(Records for this exercise)

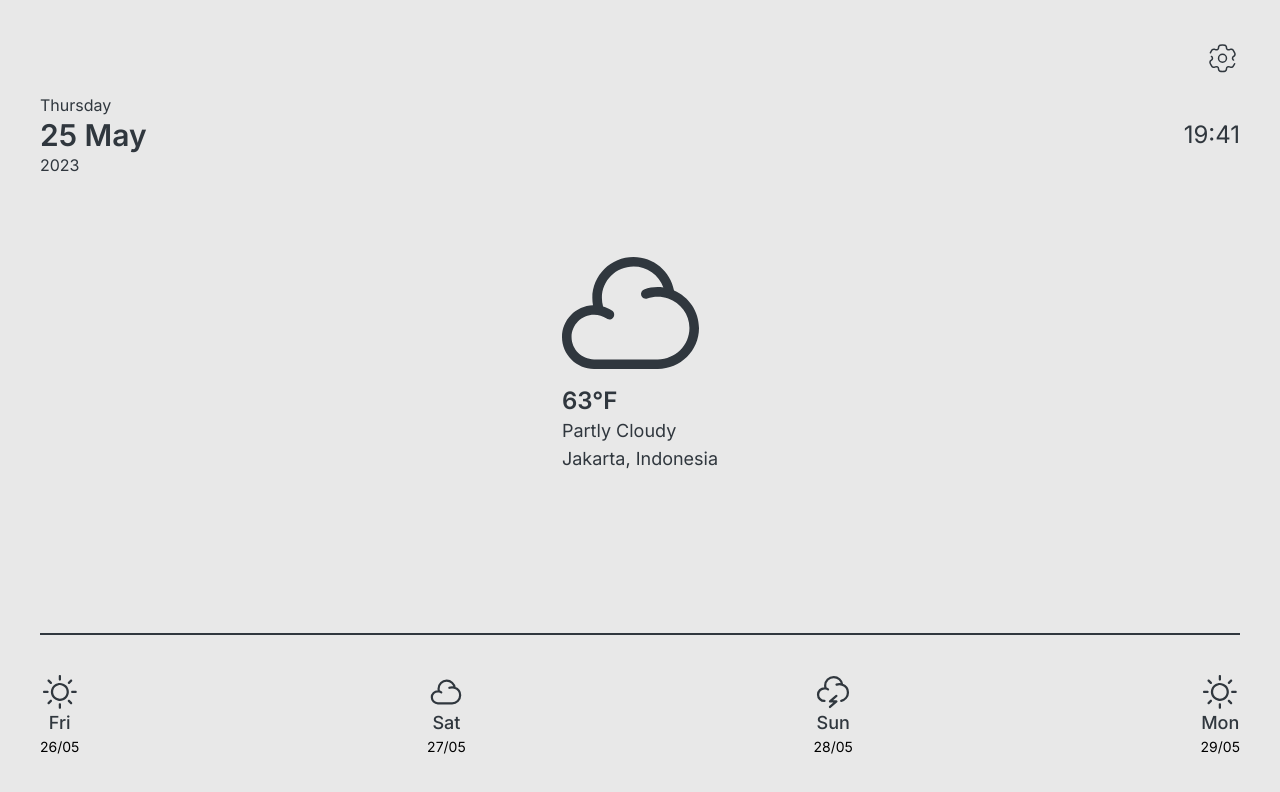
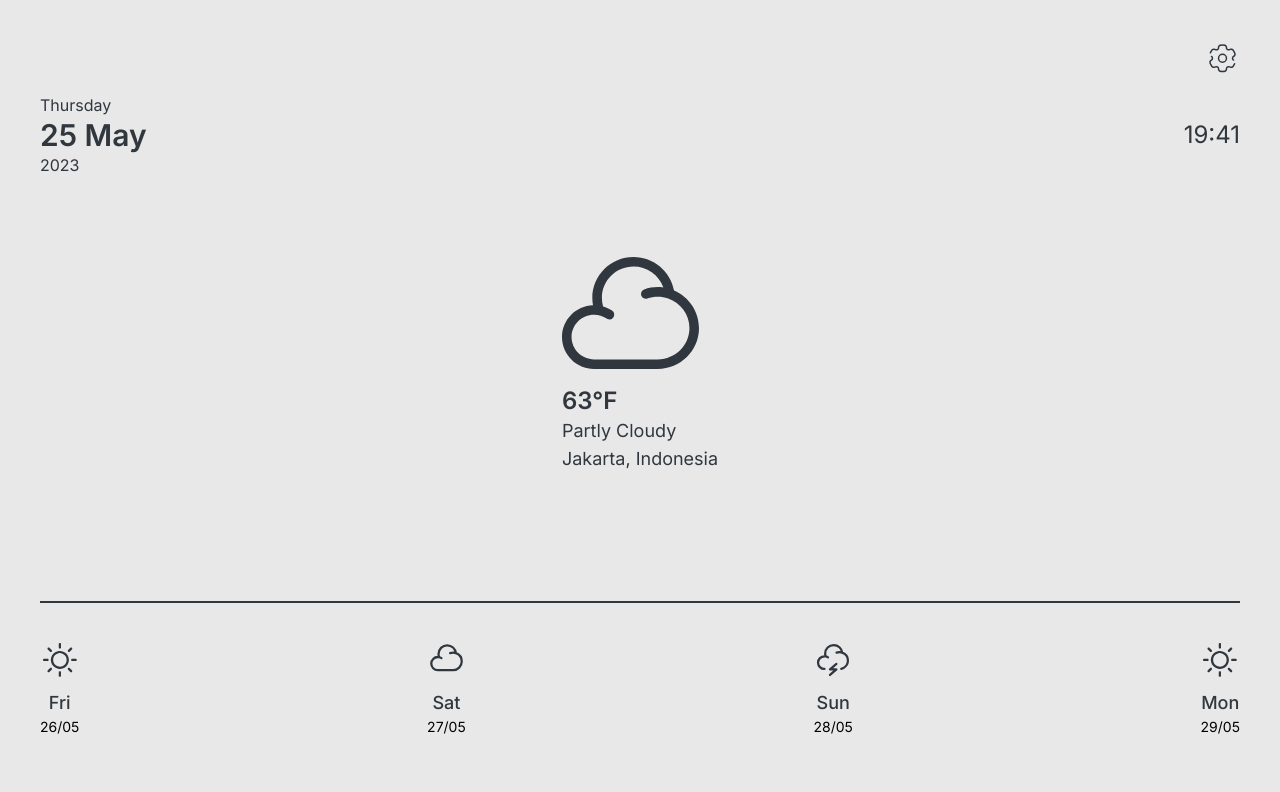
Before and after one commit to hanz-fr/tenki-weatherapp, a Next.js app: page / in a window 1280 px wide. Shown: the top 792 px of the page. Built offline with nearby package versions, Linux system fonts and the light colour scheme.

Commit message:
(layout) : fixed layout and svg

```diff
--- a/app/page.tsx
+++ b/app/page.tsx
@@ -2,7 +2,7 @@ import ButtonSettings from "@/components/UI/ButtonSettings";
 import Date from "@/components/Date";
 import Time from "@/components/Time";
 import TodaysWeather from "@/components/TodaysWeather";
-import FourDaysForecast from "@/components/FourDaysForecast";
+import FourDayForecast from "@/components/FourDayForecast";
 
 export default function Home() {
   return (
@@ -14,9 +14,9 @@ export default function Home() {
         <Time />
       </div>
       <TodaysWeather />
-      <div className="my-20"></div>
+      <div className="my-16"></div>
       <div className="border-t-2" style={{ borderColor: "#30373E" }}></div>
-      <FourDaysForecast />
+      <FourDayForecast />
     </>
   );
 }
--- a/components/UI/DayForecast.tsx
+++ b/components/UI/DayForecast.tsx
@@ -1,28 +1,58 @@
 import React from "react";
 import Image from "next/image";
 
-const DayForecast: React.FC<{ day: string, date: string, weather: string }> = (props) => {
-    return (
-    <div className="flex flex-col">
-
+const DayForecast: React.FC<{ day: string; date: string; weather: string }> = (
+  props
+) => {
+  return (
+    <div className="flex flex-col gap-3">
       {props.weather == "Sunny" && (
-        <Image className="mx-auto" src="/assets/svg/weather_sunny.svg" alt="weather_sunny" width={34} height={34} />
+        <Image
+          className="mx-auto"
+          src="/assets/svg/weather_sunny.svg"
+          alt="weather_sunny"
+          width={34}
+          height={34}
+        />
       )}
       {props.weather == "Rainy" && (
-        <Image className="mx-auto" src="/assets/svg/weather_rain.svg" alt="weather_rain" width={34} height={34} />
+        <Image
+          className="mx-auto"
+          src="/assets/svg/weather_rain.svg"
+          alt="weather_rain"
+          width={34}
+          height={34}
+        />
       )}
       {props.weather == "Thunder" && (
-        <Image className="mx-auto" src="/assets/svg/weather_thunder.svg" alt="weather_thunder" width={34} height={34} />
+        <Image
+          className="mx-auto"
+          src="/assets/svg/weather_thunder.svg"
+          alt="weather_thunder"
+          width={34}
+          height={34}
+        />
       )}
       {props.weather == "Cloudy" && (
-        <Image className="mx-auto" style={{ color: "#30373E" }} src="/assets/svg/weather_cloudy.svg" alt="weather_cloudy" width={34} height={34} />
+        <Image
+          className="mx-auto"
+          src="/assets/svg/weather_cloudy.svg"
+          alt="weather_cloudy"
+          width={35}
+          height={35}
+        />
       )}
 
-      <div className="mx-auto text-lg font-medium" style={{ color: "#30373E" }}>
-        {props.day}
+      <div className="mx-auto text-center">
+        <div
+          className="text-lg font-medium"
+          style={{ color: "#30373E" }}
+        >
+          {props.day}
+        </div>
+
+        <div className="mx-auto text-sm">{props.date}</div>
       </div>
-
-      <div className="mx-auto text-sm">{props.date}</div>
     </div>
   );
 };
```
Also changed, not shown: components/FourDayForecast.tsx (renamed from components/FourDaysForecast.tsx), public/assets/svg/weather_cloudy.svg.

(End Records for this exercise)

Task brief:
Check each line of the records above, and copy those that hold the word "medium".

Response box:
-      <div className="mx-auto text-lg font-medium" style={{ color: "#30373E" }}>
+          className="text-lg font-medium"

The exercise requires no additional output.